These can be made with an electric stand or hand-held mixer. To give the glaze a layered look, apply half to all the cakes and then a couple of minutes later, apply the second half.
Marge Perry & David Bonom
Marge Perry is an author and a teacher. David Bonom is a recipe developer, food writer and restaurant consultant.
Marge Perry writes, teaches, broadcasts and speaks about cooking, food, nutrition and travel. In her capacity as a syndicated food columnist for Newsday, Contributing Editor for Cooking Light and “Ask the Expert” columnist for myrecipes.com; through the articles she writes for The New York Times, Self, Prevention, More, Coastal Living, Relish, and Health; and through her appearances on television and radio, Marge is an accessible and authoritative guide for anyone who cooks, eats and travels. She is also the publisher of her blog, A Sweet and Savory Life.

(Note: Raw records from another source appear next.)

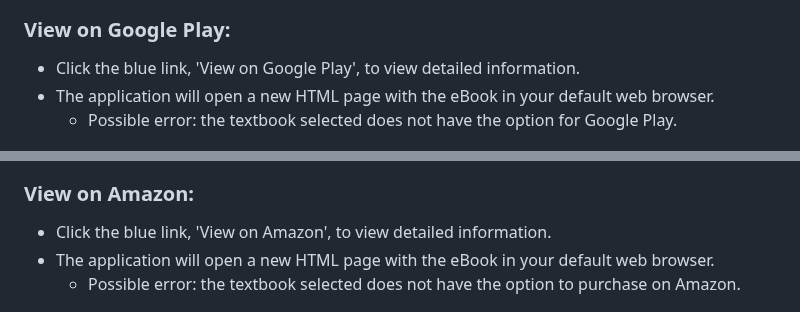
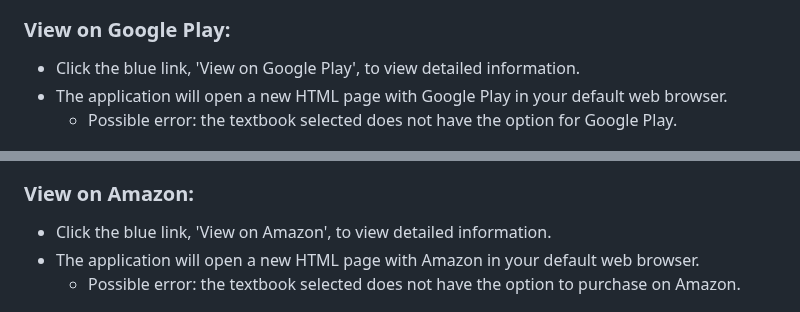
Before and after one commit to ChHarding/Google-Books-API-Textbook-Search_amandahallman, a Markdown page: README.md, 2 parts joined by grey strips. Drawn GitHub-style.

```diff
--- a/README.md
+++ b/README.md
@@ -82,7 +82,7 @@ This guide establishes how to set up the app and provides instructions on how to
 ### View on Google Play:
 
   - Click the blue link, 'View on Google Play', to view detailed information.
-  - The application will open a new HTML page with the eBook in your default web browser.
+  - The application will open a new HTML page with Google Play in your default web browser.
     - Possible error: the textbook selected does not have the option for Google Play.
 
   ![img](<docs/Google Play.png>)
@@ -90,7 +90,7 @@ This guide establishes how to set up the app and provides instructions on how to
 ### View on Amazon:
 
   - Click the blue link, 'View on Amazon', to view detailed information.
-  - The application will open a new HTML page with the eBook in your default web browser.
+  - The application will open a new HTML page with Amazon in your default web browser.
     - Possible error: the textbook selected does not have the option to purchase on Amazon.
 
   ![img](docs/Amazon.png)
```
Also changed, not shown: other parts of README.md (+4 -4 lines).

David Bonom, CCP is a recipe developer, food writer, and restaurant consultant. He is a contributing editor to Cooking Light Magazine and his writing and development clients include Weight Watchers International Publications, Weight Watchers Magazine, Rodale, Self, Health Magazine, Fine Cooking, Coastal Living, Better Homes and Gardens, Prevention Magazine, Lightstyles, Publications International Ltd., USA Poultry and Egg Export Council (USAPEEC), The Peanut Council, California Fig Growers, California Pluot Growers, and the North Carolina Sweet Potato Commission.
These deeply colored, delicious mimosas have a little something special: the pomegranate seeds slowly float up and down, looking like jewels in a ruby colored sea.
The Big Apple’s always been about creative mash-ups, especially when it comes to food: after all, it’s New York City. The Cuban Reuben offers some uptown-downtown inspiration for your own kitchen creativity by giving two classic food traditions a spin. Pork tenderloin gets a juicy kick from a citrus and garlic marinade, then deli-thin slices are layered with Swiss and tangy sauerkraut.
Pre-made dumpling wrappers make short work of these ravioli, which are a luscious savory-sweet treat ideally suited for autumn entertaining. Be sure to use pumpkin puree and not canned pumpkin pie filling.
Phyllo is wonderfully forgiving and easy to work with—as long as it remains supple. As you work, keep the stack of dough covered with a damp cloth or paper towel to prevent it from drying out.
If you have never worked with phyllo dough, you are in for a great treat. It looks like it would be complicated, fussy and difficult—and is, in fact, quite easy. Phyllo is forgiving: it if tears, no worries—you can often simply place it down and continue using it. And best of all, phyllo dough always looks impressive and tastes wonderfully flaky and crisp.
Piquant lemon ginger tea lends this brine special flavor—resulting in tender, moist and very flavorful fried chicken
No one will believe your secret ingredient in this pungent, fruity barbecue sauce is tea! The sauce may be made several days in advance and kept refrigerated until you’re ready to use it.
The famous New York delis serve warm pastrami – a combination of lean and fatty – on seeded rye with mustard. In Los Angeles, the most best known classic delis add Cole slaw and Swiss. We’ll happily chow down on either one!
This regional favorite will taste like home to some folks—and like an exotic treat for others.
Make these ahead for your next gathering: prepare the filling and keep it in a covered container in the refrigerator for up to 2 days. Cook the mushroom caops the day of your party and fill them in the afternoon.
Cajun spice blend, sold in most grocery stores along side the dried herbs and spices, makes short work of creating this robust dish.